The Frontiers and Techniques in Plant Science course provides an intensive overview of topics in plant genetics, physiology, biochemistry, development, and evolution and hands-on experiences in molecular, analytical, computational and high throughput approaches to understanding plant biology. It emphasizes recent results from model organisms including Arabidopsis, maize and tomato as well as a variety of other plants and provides an introduction to current methods used in basic and applied plant biology, both theoretically and practically.
The seminar series will include plant morphology and anatomy, development, evolution, light and circadian biology, hormones, small RNAs and epigenetic inheritance, biotic and abiotic interactions, plant biochemistry, crop domestication, and applications addressing current agronomic problems. Speakers will provide expert overviews of their fields, followed by in-depth discussions of their own work.

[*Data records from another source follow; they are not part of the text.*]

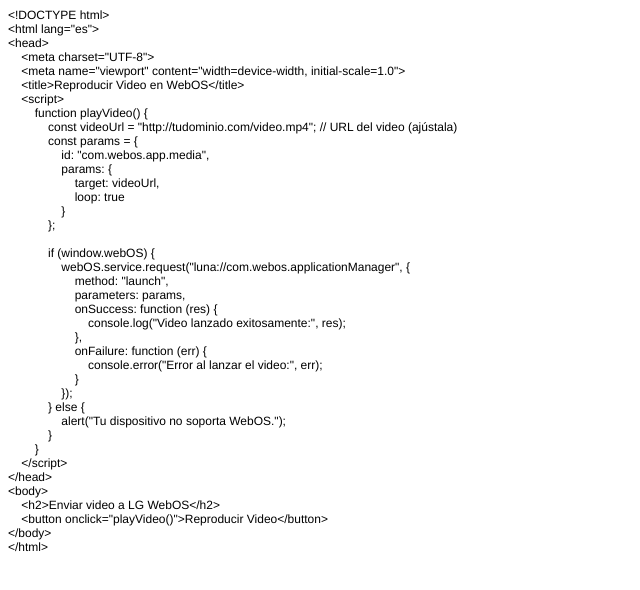
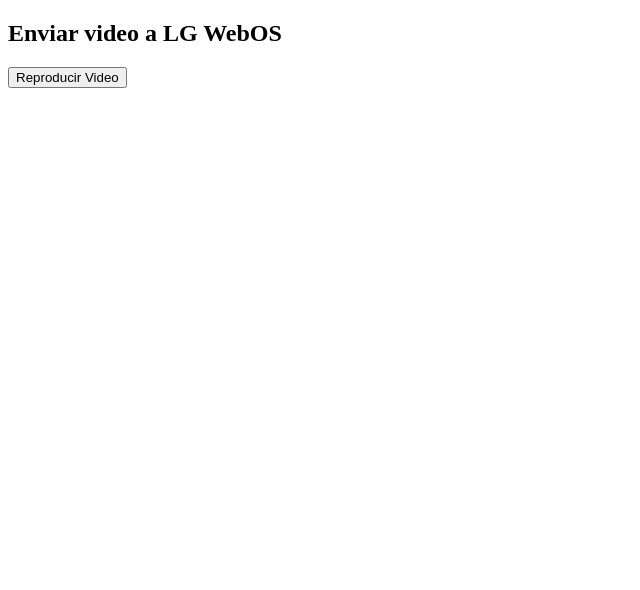
Before and after one commit to darosleal/darosleal.github.io, a plain HTML site: page index.html in a window 1280 px wide. Shown: the whole page, without its empty margins (0-640 px from the left). Drawn offline with Linux system fonts and the light colour scheme.

Commit message:
Update index.html

```diff
--- a/index.html
+++ b/index.html
@@ -1,55 +1,39 @@
-<!DOCTYPE html PUBLIC "-//W3C//DTD HTML 4.01//EN" "http://www.w3.org/TR/html4/strict.dtd">
-<html>
+<!DOCTYPE html>
+<html lang="es">
 <head>
-  <meta http-equiv="Content-Type" content="text/html; charset=utf-8">
-  <meta http-equiv="Content-Style-Type" content="text/css">
-  <title></title>
-  <meta name="Generator" content="Cocoa HTML Writer">
-  <meta name="CocoaVersion" content="2575.4">
-  <style type="text/css">
-    p.p1 {margin: 0.0px 0.0px 0.0px 0.0px; font: 12.0px Helvetica}
-    p.p2 {margin: 0.0px 0.0px 0.0px 0.0px; font: 12.0px Helvetica; min-height: 14.0px}
-  </style>
+    <meta charset="UTF-8">
+    <meta name="viewport" content="width=device-width, initial-scale=1.0">
+    <title>Reproducir Video en WebOS</title>
+    <script>
+        function playVideo() {
+            const videoUrl = "http://tudominio.com/video.mp4"; // URL del video (ajústala)
+            const params = {
+                id: "com.webos.app.media",
+                params: {
+                    target: videoUrl,
+                    loop: true
+                }
+            };
+
+            if (window.webOS) {
+                webOS.service.request("luna://com.webos.applicationManager", {
+                    method: "launch",
+                    parameters: params,
+                    onSuccess: function (res) {
+                        console.log("Video lanzado exitosamente:", res);
+                    },
+                    onFailure: function (err) {
+                        console.error("Error al lanzar el video:", err);
+                    }
+                });
+            } else {
+                alert("Tu dispositivo no soporta WebOS.");
+            }
+        }
+    </script>
 </head>
 <body>
-<p class="p1">&lt;!DOCTYPE html&gt;</p>
-<p class="p1">&lt;html lang="es"&gt;</p>
-<p class="p1">&lt;head&gt;</p>
-<p class="p1"><span class="Apple-converted-space">    </span>&lt;meta charset="UTF-8"&gt;</p>
-<p class="p1"><span class="Apple-converted-space">    </span>&lt;meta name="viewport" content="width=device-width, initial-scale=1.0"&gt;</p>
-<p class="p1"><span class="Apple-converted-space">    </span>&lt;title&gt;Reproducir Video en WebOS&lt;/title&gt;</p>
-<p class="p1"><span class="Apple-converted-space">    </span>&lt;script&gt;</p>
-<p class="p1"><span class="Apple-converted-space">        </span>function playVideo() {</p>
-<p class="p1"><span class="Apple-converted-space">            </span>const videoUrl = "http://tudominio.com/video.mp4"; // URL del video (ajústala)</p>
-<p class="p1"><span class="Apple-converted-space">            </span>const params = {</p>
-<p class="p1"><span class="Apple-converted-space">                </span>id: "com.webos.app.media",<span class="Apple-converted-space"> </span></p>
-<p class="p1"><span class="Apple-converted-space">                </span>params: {</p>
-<p class="p1"><span class="Apple-converted-space">                    </span>target: videoUrl,</p>
-<p class="p1"><span class="Apple-converted-space">                    </span>loop: true</p>
-<p class="p1"><span class="Apple-converted-space">                </span>}</p>
-<p class="p1"><span class="Apple-converted-space">            </span>};</p>
-<p class="p2"><br></p>
-<p class="p1"><span class="Apple-converted-space">            </span>if (window.webOS) {</p>
-<p class="p1"><span class="Apple-converted-space">                </span>webOS.service.request("luna://com.webos.applicationManager", {</p>
-<p class="p1"><span class="Apple-converted-space">                    </span>method: "launch",</p>
-<p class="p1"><span class="Apple-converted-space">                    </span>parameters: params,</p>
-<p class="p1"><span class="Apple-converted-space">                    </span>onSuccess: function (res) {</p>
-<p class="p1"><span class="Apple-converted-space">                        </span>console.log("Video lanzado exitosamente:", res);</p>
-<p class="p1"><span class="Apple-converted-space">                    </span>},</p>
-<p class="p1"><span class="Apple-converted-space">                    </span>onFailure: function (err) {</p>
-<p class="p1"><span class="Apple-converted-space">                        </span>console.error("Error al lanzar el video:", err);</p>
-<p class="p1"><span class="Apple-converted-space">                    </span>}</p>
-<p class="p1"><span class="Apple-converted-space">                </span>});</p>
-<p class="p1"><span class="Apple-converted-space">            </span>} else {</p>
-<p class="p1"><span class="Apple-converted-space">                </span>alert("Tu dispositivo no soporta WebOS.");</p>
-<p class="p1"><span class="Apple-converted-space">            </span>}</p>
-<p class="p1"><span class="Apple-converted-space">        </span>}</p>
-<p class="p1"><span class="Apple-converted-space">    </span>&lt;/script&gt;</p>
-<p class="p1">&lt;/head&gt;</p>
-<p class="p1">&lt;body&gt;</p>
-<p class="p1"><span class="Apple-converted-space">    </span>&lt;h2&gt;Enviar video a LG WebOS&lt;/h2&gt;</p>
-<p class="p1"><span class="Apple-converted-space">    </span>&lt;button onclick="playVideo()"&gt;Reproducir Video&lt;/button&gt;</p>
-<p class="p1">&lt;/body&gt;</p>
-<p class="p1">&lt;/html&gt;</p>
+    <h2>Enviar video a LG WebOS</h2>
+    <button onclick="playVideo()">Reproducir Video</button>
 </body>
 </html>
```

The laboratory sessions will provide exposure to cutting edge experimental and computational techniques currently used in plant research. These include approaches for studying plant development, transient gene expression, applications of fluorescent proteins, genome editing, and chromatin immunoprecipitation. Students will also gain hands-on experience on computational tools and environments for genome assembly, transcriptomics, construction of gene regulatory networks, identification of quantitative trait loci, mapping by sequencing, and mathematical modeling of development and hormone action. The course also includes several short workshops on important themes in plant research. Throughout the course, students interact individually and informally with the speakers to further enrich the learning experience.